> REQUIRED WORK
Retype every entry below without altering anything.

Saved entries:

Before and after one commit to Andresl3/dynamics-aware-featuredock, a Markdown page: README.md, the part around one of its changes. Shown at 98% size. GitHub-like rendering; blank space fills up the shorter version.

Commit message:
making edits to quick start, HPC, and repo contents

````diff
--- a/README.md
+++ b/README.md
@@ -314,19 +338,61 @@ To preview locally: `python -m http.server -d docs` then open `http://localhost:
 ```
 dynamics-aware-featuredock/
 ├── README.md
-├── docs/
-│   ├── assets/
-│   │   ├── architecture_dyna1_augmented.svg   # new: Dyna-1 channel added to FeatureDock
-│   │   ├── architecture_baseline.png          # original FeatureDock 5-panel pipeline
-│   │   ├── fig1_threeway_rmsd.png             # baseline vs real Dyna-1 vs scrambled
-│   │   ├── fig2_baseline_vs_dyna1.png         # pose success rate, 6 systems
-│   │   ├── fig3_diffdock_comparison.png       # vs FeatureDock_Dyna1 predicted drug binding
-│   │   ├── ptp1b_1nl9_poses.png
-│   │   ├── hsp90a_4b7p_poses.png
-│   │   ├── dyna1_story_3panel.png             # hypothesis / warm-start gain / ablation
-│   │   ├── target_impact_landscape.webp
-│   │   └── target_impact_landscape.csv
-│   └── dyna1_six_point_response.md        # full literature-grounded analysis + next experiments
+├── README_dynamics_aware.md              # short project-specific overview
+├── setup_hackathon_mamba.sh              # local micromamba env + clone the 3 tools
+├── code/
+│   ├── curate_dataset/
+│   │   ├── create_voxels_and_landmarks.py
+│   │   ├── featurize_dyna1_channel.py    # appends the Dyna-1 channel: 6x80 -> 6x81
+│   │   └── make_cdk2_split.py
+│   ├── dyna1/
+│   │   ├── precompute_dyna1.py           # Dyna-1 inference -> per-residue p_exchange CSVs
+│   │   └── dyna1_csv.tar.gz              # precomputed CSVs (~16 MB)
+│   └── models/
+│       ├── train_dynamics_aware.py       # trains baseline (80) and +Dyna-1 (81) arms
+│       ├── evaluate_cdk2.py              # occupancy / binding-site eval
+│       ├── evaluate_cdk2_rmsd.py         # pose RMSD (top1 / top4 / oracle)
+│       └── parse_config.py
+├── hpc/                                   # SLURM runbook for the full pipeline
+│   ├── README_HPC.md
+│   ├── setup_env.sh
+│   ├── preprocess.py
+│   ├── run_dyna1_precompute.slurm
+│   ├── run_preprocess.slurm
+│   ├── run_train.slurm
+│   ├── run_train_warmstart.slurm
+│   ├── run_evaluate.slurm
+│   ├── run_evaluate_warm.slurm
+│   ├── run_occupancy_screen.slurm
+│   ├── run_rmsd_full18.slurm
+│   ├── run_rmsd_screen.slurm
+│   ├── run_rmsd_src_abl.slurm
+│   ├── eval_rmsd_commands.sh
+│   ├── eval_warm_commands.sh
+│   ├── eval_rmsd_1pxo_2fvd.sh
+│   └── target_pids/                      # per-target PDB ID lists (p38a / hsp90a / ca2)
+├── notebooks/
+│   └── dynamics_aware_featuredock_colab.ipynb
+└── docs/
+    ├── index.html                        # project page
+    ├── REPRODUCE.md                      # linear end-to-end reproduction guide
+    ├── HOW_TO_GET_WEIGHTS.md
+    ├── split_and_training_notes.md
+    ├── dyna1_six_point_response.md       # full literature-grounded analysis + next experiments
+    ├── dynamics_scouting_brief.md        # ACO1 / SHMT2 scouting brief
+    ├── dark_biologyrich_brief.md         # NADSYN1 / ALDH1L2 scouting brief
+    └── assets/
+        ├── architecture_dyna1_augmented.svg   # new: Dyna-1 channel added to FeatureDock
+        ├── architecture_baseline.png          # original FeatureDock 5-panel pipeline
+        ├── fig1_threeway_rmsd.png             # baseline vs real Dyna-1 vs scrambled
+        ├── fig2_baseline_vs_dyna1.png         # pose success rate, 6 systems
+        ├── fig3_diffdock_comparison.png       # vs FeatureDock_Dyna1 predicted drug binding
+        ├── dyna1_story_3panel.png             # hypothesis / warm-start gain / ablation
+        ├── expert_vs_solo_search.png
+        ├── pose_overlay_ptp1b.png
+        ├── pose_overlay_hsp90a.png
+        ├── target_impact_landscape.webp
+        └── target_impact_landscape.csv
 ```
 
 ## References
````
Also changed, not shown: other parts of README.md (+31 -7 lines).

> PROBLEM SOLUTION
Before and after one commit to Andresl3/dynamics-aware-featuredock, a Markdown page: README.md, the part around one of its changes. Shown at 98% size. GitHub-like rendering; blank space fills up the shorter version.

Commit message:
making edits to quick start, HPC, and repo contents

````diff
--- a/README.md
+++ b/README.md
@@ -314,19 +338,61 @@ To preview locally: `python -m http.server -d docs` then open `http://localhost:
 ```
 dynamics-aware-featuredock/
 ├── README.md
-├── docs/
-│   ├── assets/
-│   │   ├── architecture_dyna1_augmented.svg   # new: Dyna-1 channel added to FeatureDock
-│   │   ├── architecture_baseline.png          # original FeatureDock 5-panel pipeline
-│   │   ├── fig1_threeway_rmsd.png             # baseline vs real Dyna-1 vs scrambled
-│   │   ├── fig2_baseline_vs_dyna1.png         # pose success rate, 6 systems
-│   │   ├── fig3_diffdock_comparison.png       # vs FeatureDock_Dyna1 predicted drug binding
-│   │   ├── ptp1b_1nl9_poses.png
-│   │   ├── hsp90a_4b7p_poses.png
-│   │   ├── dyna1_story_3panel.png             # hypothesis / warm-start gain / ablation
-│   │   ├── target_impact_landscape.webp
-│   │   └── target_impact_landscape.csv
-│   └── dyna1_six_point_response.md        # full literature-grounded analysis + next experiments
+├── README_dynamics_aware.md              # short project-specific overview
+├── setup_hackathon_mamba.sh              # local micromamba env + clone the 3 tools
+├── code/
+│   ├── curate_dataset/
+│   │   ├── create_voxels_and_landmarks.py
+│   │   ├── featurize_dyna1_channel.py    # appends the Dyna-1 channel: 6x80 -> 6x81
+│   │   └── make_cdk2_split.py
+│   ├── dyna1/
+│   │   ├── precompute_dyna1.py           # Dyna-1 inference -> per-residue p_exchange CSVs
+│   │   └── dyna1_csv.tar.gz              # precomputed CSVs (~16 MB)
+│   └── models/
+│       ├── train_dynamics_aware.py       # trains baseline (80) and +Dyna-1 (81) arms
+│       ├── evaluate_cdk2.py              # occupancy / binding-site eval
+│       ├── evaluate_cdk2_rmsd.py         # pose RMSD (top1 / top4 / oracle)
+│       └── parse_config.py
+├── hpc/                                   # SLURM runbook for the full pipeline
+│   ├── README_HPC.md
+│   ├── setup_env.sh
+│   ├── preprocess.py
+│   ├── run_dyna1_precompute.slurm
+│   ├── run_preprocess.slurm
+│   ├── run_train.slurm
+│   ├── run_train_warmstart.slurm
+│   ├── run_evaluate.slurm
+│   ├── run_evaluate_warm.slurm
+│   ├── run_occupancy_screen.slurm
+│   ├── run_rmsd_full18.slurm
+│   ├── run_rmsd_screen.slurm
+│   ├── run_rmsd_src_abl.slurm
+│   ├── eval_rmsd_commands.sh
+│   ├── eval_warm_commands.sh
+│   ├── eval_rmsd_1pxo_2fvd.sh
+│   └── target_pids/                      # per-target PDB ID lists (p38a / hsp90a / ca2)
+├── notebooks/
+│   └── dynamics_aware_featuredock_colab.ipynb
+└── docs/
+    ├── index.html                        # project page
+    ├── REPRODUCE.md                      # linear end-to-end reproduction guide
+    ├── HOW_TO_GET_WEIGHTS.md
+    ├── split_and_training_notes.md
+    ├── dyna1_six_point_response.md       # full literature-grounded analysis + next experiments
+    ├── dynamics_scouting_brief.md        # ACO1 / SHMT2 scouting brief
+    ├── dark_biologyrich_brief.md         # NADSYN1 / ALDH1L2 scouting brief
+    └── assets/
+        ├── architecture_dyna1_augmented.svg   # new: Dyna-1 channel added to FeatureDock
+        ├── architecture_baseline.png          # original FeatureDock 5-panel pipeline
+        ├── fig1_threeway_rmsd.png             # baseline vs real Dyna-1 vs scrambled
+        ├── fig2_baseline_vs_dyna1.png         # pose success rate, 6 systems
+        ├── fig3_diffdock_comparison.png       # vs FeatureDock_Dyna1 predicted drug binding
+        ├── dyna1_story_3panel.png             # hypothesis / warm-start gain / ablation
+        ├── expert_vs_solo_search.png
+        ├── pose_overlay_ptp1b.png
+        ├── pose_overlay_hsp90a.png
+        ├── target_impact_landscape.webp
+        └── target_impact_landscape.csv
 ```
 
 ## References
````
Also changed, not shown: other parts of README.md (+31 -7 lines).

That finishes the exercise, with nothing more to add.